▸ **DATA EXCERPTS**
——
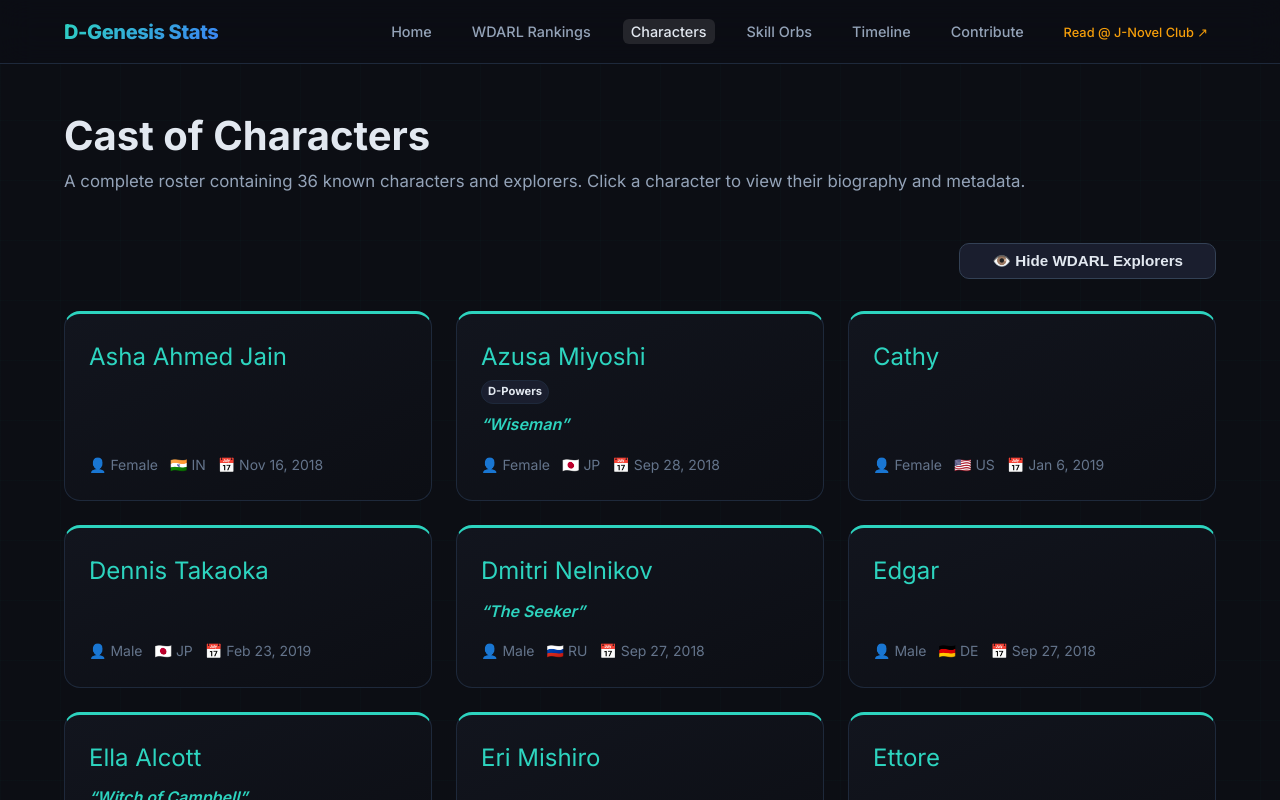
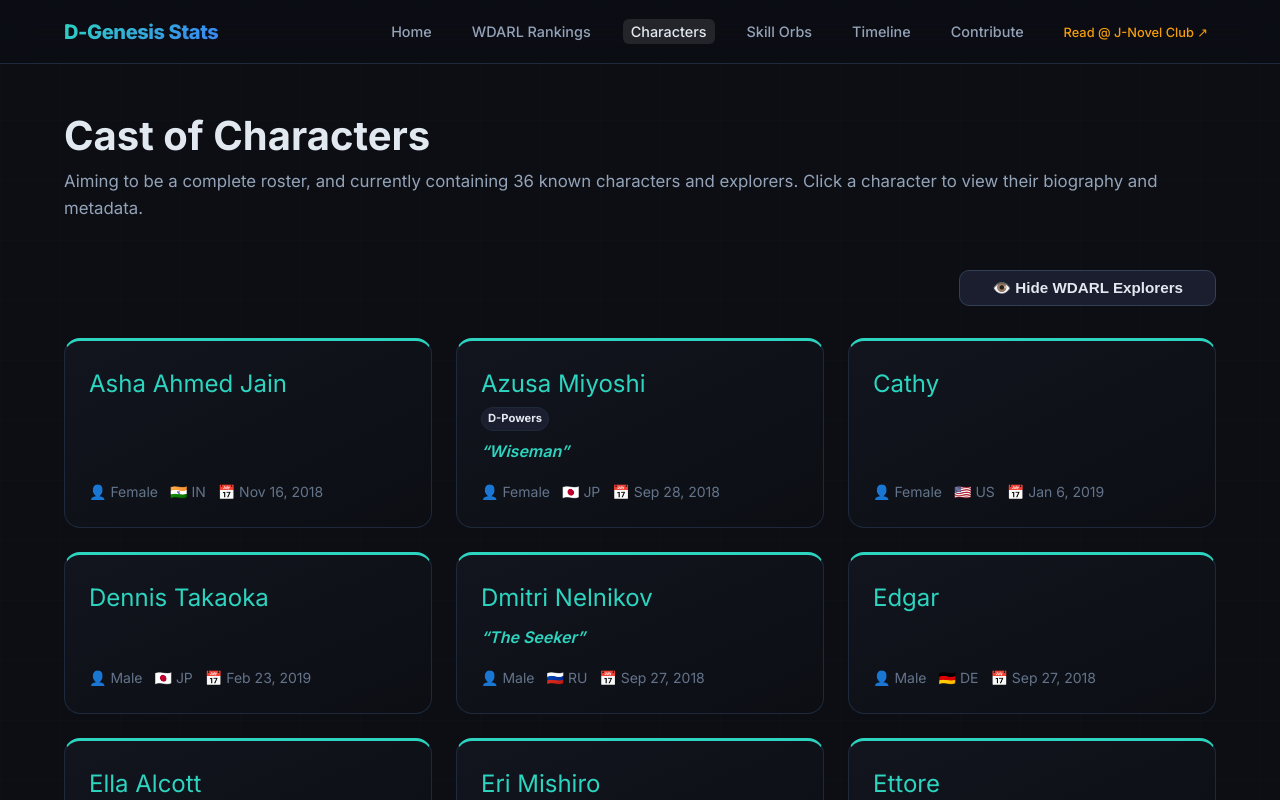
Before and after one commit to sorvani/dgenesisinfo, a Next.js app: page /characters in a window 1280 px wide. Shown: the top 800 px of the page. Built offline with nearby package versions, Linux system fonts and the light colour scheme.

Commit message:
Reword description of character page

```diff
--- a/src/app/characters/page.tsx
+++ b/src/app/characters/page.tsx
@@ -5,7 +5,7 @@ import { CharactersGrid } from "@/components/CharactersGrid";
 export const metadata: Metadata = {
   title: "Cast of Characters",
   description:
-    "Database of all known characters and explorers from D-Genesis.",
+    "Database of characters and explorers from D-Genesis.",
 };
 
 export default function CharactersPage() {
@@ -17,7 +17,7 @@ export default function CharactersPage() {
       <div className="page-header">
         <h1>Cast of Characters</h1>
         <p>
-          A complete roster containing {characters.length} known
+          Aiming to be a complete roster, and currently containing {characters.length} known
           characters and explorers. Click a character to view their biography and metadata.
         </p>
       </div>
```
——
Would you copy every entry exactly as it stands, leaving out the pictures?

Before and after one commit to sorvani/dgenesisinfo, a Next.js app: page /characters in a window 1280 px wide. Shown: the top 800 px of the page. Built offline with nearby package versions, Linux system fonts and the light colour scheme.

Commit message:
Reword description of character page

```diff
--- a/src/app/characters/page.tsx
+++ b/src/app/characters/page.tsx
@@ -5,7 +5,7 @@ import { CharactersGrid } from "@/components/CharactersGrid";
 export const metadata: Metadata = {
   title: "Cast of Characters",
   description:
-    "Database of all known characters and explorers from D-Genesis.",
+    "Database of characters and explorers from D-Genesis.",
 };
 
 export default function CharactersPage() {
@@ -17,7 +17,7 @@ export default function CharactersPage() {
       <div className="page-header">
         <h1>Cast of Characters</h1>
         <p>
-          A complete roster containing {characters.length} known
+          Aiming to be a complete roster, and currently containing {characters.length} known
           characters and explorers. Click a character to view their biography and metadata.
         </p>
       </div>
```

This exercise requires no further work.